Doctrine of pre-emption carried out in Iraq implements a strategy designed to prevent challenges to US hegemony in the post cold war era.
Real targets are outside the Arab world – China and India – they could challenge US hegemony but are also dependent on oil imports as their economies and populations grow
US plans for post-war Iraq include privatisation of the oil industry
If Iran were to follow Iraq (and Central Asia) under a US sponsored regime, China could find its oil supplies controlled by Anglo-American companies. US could turn off Chinese economic boom .
Causa Belli by Andrew Motion
They read good books, and quote, but never learn
a language other than the scream of rocket burn
Our straighter talk is drowned but ironclad:
elections, money, empire, oil and Dad
In a World Gone Mad by the Beastie Boys
First the “war on terror”, now war on Iraq
We’re reaching a point where we can’t turn back
Let’s lose the guns and let’s lose the bombs
And stop the corporate contributions that they’re built upon
Well, I’ll be sleeping on your speeches ‘til I start to snore
Cause I won’t carry guns for an oil war
Why should we study resource issues?
Locate all resource issues studied on a world map
Which issues have/will affect our lives?
Introduce probable and preferable futures.
Pupils draw a cartoon of their preferable future and write their own definition of sustainable development.
values and attitudes
Locate all past and potential future wars which may be about resources on a world map?
Are resource wars likely to be more frequent in the future?
Sustainable alternatives to oil based economies.
In what ways can global governance (multilateralism) promote sustainable development and so lessen the likelihood of resource wars?
Opportunities for critical school geography
The key stage 3 strategy in foundation subjects that seeks to improve motivation, engagement and thinking skills

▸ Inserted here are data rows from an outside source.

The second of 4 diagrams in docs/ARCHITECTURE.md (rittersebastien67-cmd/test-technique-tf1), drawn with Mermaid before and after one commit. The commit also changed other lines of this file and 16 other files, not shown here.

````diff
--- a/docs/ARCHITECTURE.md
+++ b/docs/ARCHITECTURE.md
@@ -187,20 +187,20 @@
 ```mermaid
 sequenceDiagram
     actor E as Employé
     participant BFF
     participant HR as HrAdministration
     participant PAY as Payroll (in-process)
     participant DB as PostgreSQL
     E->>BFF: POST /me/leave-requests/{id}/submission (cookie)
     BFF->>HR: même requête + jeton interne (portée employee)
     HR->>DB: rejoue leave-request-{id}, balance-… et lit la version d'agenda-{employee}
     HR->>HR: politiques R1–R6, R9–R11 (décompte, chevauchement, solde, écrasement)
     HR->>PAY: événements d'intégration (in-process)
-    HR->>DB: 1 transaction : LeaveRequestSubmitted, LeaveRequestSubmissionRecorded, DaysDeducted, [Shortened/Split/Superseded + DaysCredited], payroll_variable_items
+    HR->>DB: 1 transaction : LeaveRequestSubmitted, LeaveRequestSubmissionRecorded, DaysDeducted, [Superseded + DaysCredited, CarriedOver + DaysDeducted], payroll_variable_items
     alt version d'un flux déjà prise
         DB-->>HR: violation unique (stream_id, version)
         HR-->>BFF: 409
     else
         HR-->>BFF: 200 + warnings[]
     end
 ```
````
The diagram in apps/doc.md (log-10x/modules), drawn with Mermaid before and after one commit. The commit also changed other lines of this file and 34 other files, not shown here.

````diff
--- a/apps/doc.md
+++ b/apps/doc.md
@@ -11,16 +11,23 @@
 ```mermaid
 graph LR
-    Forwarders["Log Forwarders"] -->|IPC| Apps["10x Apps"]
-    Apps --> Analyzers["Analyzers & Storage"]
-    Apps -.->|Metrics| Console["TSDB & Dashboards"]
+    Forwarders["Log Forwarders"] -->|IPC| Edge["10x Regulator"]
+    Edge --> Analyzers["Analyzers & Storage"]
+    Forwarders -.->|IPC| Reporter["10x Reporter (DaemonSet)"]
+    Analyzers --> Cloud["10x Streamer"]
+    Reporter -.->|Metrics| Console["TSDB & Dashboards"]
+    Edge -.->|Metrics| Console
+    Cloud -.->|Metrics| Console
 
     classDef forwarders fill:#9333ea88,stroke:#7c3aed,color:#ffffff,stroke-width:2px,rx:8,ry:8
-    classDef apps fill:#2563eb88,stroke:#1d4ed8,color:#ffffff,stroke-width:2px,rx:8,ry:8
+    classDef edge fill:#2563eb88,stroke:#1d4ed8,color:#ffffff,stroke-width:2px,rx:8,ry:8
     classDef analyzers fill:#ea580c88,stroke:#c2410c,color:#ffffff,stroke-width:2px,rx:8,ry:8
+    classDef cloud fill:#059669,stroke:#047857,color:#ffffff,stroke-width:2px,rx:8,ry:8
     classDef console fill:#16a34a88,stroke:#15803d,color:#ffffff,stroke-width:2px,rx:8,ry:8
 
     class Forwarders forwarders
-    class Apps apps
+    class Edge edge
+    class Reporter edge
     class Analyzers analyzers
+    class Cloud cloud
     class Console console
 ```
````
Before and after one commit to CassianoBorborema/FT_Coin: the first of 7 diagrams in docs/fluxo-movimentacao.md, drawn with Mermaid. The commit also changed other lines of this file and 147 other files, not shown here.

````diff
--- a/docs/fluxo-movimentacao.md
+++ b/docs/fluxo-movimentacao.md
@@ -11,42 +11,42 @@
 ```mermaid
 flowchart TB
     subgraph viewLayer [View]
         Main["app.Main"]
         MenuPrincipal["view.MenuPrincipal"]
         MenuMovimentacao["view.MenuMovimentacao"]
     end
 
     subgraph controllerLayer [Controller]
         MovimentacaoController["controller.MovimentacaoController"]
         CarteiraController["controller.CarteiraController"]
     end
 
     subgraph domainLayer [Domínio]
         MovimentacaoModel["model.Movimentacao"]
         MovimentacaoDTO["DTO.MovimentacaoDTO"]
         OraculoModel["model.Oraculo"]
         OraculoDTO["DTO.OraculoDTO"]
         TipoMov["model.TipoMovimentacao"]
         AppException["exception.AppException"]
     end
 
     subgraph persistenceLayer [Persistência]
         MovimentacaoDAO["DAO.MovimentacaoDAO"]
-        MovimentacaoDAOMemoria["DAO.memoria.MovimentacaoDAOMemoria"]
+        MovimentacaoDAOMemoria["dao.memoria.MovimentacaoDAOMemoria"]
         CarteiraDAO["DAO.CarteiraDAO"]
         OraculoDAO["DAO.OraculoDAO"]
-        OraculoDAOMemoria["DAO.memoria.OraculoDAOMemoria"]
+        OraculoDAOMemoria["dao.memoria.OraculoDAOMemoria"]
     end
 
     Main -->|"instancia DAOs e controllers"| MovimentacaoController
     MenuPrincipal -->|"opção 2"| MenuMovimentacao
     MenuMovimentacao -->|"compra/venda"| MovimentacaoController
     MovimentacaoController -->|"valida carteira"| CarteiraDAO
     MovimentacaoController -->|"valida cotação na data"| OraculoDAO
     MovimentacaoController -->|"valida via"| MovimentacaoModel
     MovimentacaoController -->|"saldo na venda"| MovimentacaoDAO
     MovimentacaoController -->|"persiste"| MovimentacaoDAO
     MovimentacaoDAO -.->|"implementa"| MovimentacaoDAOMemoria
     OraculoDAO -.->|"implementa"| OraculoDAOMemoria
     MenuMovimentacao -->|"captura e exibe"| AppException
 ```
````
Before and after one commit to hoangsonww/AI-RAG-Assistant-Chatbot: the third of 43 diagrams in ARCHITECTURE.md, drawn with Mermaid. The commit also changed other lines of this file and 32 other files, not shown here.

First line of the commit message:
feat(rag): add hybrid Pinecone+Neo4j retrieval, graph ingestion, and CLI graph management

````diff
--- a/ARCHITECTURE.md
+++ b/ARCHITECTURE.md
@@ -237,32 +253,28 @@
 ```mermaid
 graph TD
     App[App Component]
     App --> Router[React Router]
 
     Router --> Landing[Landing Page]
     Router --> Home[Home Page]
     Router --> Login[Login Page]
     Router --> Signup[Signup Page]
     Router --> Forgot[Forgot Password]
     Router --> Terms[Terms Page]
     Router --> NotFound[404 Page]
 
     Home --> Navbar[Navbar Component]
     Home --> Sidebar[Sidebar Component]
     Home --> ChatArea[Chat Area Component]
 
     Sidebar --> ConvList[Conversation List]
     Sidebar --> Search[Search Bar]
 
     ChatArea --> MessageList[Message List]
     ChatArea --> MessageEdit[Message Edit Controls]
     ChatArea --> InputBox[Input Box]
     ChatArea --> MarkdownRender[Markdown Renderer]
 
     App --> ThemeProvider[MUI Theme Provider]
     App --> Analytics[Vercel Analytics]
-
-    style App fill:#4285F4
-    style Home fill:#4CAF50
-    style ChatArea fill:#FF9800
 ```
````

The creativity initiative that seeks to engage, motivate and interest pupils - ‘be surprising, controversial, topical, and provocative’
The geography and history curriculum project that seeks to make the subjects responsive to a changing world – critical approaches to knowledge; processes that shape economy, society and environment, critical engagement with issues, global citizenship, futures perspectives; relevance